WORK TASK:
Whenever the word "Review" shows up in a line of the data, copy that line.

- - - -

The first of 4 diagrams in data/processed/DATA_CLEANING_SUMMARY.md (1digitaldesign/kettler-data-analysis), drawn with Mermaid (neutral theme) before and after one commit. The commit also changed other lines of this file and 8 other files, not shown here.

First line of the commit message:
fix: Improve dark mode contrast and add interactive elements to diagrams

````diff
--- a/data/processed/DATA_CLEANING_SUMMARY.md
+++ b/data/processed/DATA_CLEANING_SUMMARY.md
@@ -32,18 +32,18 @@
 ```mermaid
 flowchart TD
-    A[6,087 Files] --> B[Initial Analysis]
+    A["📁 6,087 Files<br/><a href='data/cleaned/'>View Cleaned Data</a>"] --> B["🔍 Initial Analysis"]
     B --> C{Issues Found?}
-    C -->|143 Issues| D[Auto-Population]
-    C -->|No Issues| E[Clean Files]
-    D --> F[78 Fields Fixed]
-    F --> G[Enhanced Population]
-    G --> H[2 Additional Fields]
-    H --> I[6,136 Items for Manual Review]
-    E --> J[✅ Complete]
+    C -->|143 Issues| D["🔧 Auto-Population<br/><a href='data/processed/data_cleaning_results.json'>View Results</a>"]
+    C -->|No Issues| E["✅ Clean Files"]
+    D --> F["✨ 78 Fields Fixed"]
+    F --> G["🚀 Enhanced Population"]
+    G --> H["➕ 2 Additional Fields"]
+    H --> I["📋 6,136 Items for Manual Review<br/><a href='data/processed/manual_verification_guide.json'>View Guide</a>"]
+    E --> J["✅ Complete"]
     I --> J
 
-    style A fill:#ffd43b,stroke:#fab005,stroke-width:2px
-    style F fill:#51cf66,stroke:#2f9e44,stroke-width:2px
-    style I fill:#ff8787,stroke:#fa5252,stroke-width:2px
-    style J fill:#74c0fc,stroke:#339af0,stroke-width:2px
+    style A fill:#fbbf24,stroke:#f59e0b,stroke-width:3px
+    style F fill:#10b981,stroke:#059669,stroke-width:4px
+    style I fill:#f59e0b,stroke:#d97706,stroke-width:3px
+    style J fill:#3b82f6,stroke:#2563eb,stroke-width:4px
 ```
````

- - - -

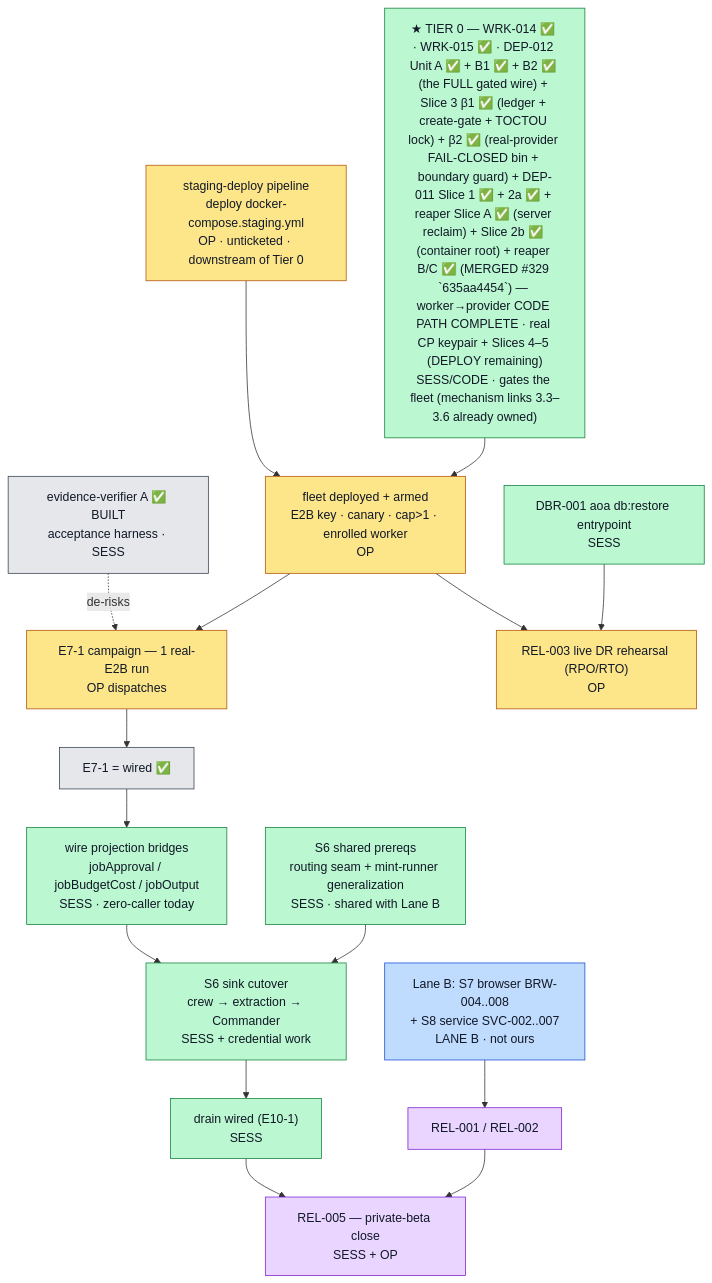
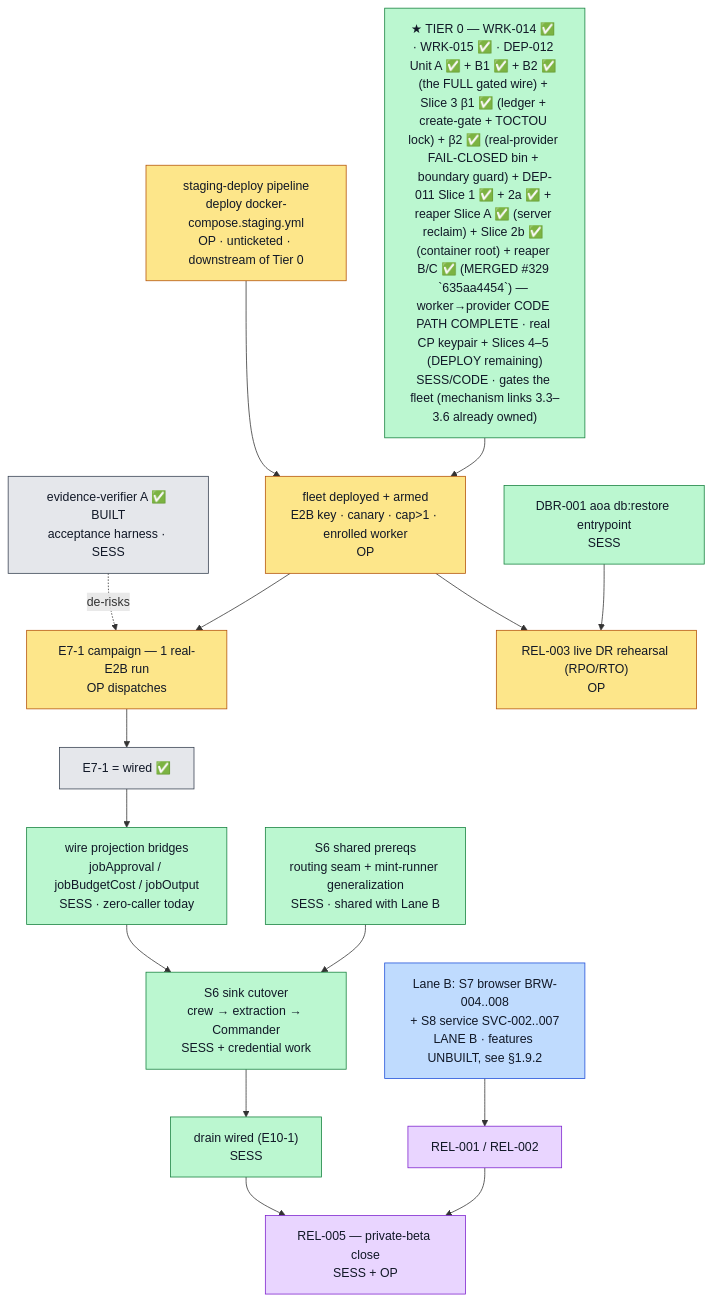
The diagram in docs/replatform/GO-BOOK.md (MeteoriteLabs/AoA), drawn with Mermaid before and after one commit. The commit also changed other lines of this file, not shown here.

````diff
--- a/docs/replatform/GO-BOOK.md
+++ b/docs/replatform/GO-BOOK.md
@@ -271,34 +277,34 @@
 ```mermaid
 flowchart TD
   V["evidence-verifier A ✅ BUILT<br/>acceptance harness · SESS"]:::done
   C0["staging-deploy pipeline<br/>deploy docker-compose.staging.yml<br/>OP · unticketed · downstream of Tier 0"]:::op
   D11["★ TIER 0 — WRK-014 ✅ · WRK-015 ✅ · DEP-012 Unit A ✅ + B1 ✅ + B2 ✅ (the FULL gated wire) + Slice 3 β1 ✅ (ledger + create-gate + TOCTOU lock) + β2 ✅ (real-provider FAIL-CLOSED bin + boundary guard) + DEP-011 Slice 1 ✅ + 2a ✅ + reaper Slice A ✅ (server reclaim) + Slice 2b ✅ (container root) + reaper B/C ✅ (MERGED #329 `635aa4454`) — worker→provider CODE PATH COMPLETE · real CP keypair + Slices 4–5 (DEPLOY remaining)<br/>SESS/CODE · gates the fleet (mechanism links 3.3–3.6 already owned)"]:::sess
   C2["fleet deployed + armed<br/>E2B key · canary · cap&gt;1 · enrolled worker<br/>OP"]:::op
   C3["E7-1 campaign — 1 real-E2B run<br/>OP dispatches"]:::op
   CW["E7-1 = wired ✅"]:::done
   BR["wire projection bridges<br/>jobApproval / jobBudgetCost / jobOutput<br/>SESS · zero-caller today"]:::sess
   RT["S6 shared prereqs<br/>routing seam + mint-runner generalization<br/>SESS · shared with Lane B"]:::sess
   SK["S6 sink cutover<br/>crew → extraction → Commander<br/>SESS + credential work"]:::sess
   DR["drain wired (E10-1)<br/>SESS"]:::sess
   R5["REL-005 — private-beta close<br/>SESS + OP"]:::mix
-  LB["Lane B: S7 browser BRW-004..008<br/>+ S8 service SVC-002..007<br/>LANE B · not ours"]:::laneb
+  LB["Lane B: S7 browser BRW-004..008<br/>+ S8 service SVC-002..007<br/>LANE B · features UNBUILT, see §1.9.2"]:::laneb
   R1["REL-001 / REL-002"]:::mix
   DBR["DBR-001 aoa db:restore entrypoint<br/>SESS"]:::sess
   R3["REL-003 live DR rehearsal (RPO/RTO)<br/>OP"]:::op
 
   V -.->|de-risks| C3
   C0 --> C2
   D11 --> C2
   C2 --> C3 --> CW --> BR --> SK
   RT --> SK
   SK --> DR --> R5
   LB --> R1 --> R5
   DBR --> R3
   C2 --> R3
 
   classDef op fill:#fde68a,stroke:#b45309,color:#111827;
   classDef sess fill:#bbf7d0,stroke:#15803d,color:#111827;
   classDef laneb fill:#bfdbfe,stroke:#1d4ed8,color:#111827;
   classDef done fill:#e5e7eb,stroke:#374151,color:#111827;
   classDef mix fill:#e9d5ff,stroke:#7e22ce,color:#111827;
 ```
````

- - - -

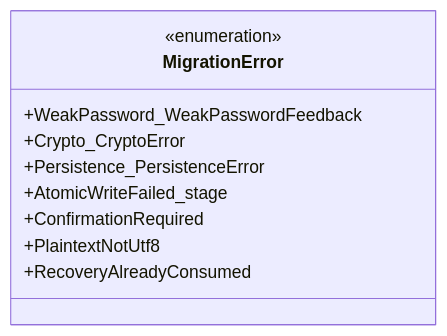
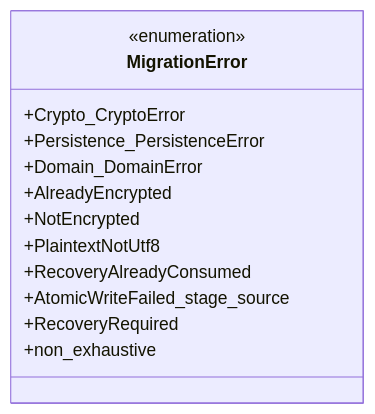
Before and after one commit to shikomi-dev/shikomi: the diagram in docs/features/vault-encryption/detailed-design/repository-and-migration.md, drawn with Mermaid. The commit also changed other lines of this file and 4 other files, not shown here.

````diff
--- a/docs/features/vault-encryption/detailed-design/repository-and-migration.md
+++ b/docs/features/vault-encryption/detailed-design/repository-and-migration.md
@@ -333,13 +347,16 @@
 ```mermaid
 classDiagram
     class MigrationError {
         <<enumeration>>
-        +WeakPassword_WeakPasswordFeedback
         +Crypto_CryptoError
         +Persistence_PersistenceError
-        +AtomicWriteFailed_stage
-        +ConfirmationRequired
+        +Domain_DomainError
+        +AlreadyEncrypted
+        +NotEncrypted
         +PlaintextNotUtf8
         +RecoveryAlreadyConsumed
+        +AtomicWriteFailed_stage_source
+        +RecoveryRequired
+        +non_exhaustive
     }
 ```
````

- - - -

YOUR SOLUTION:
-    H --> I[6,136 Items for Manual Review]
+    H --> I["📋 6,136 Items for Manual Review<br/><a href='data/processed/manual_verification_guide.json'>View Guide</a>"]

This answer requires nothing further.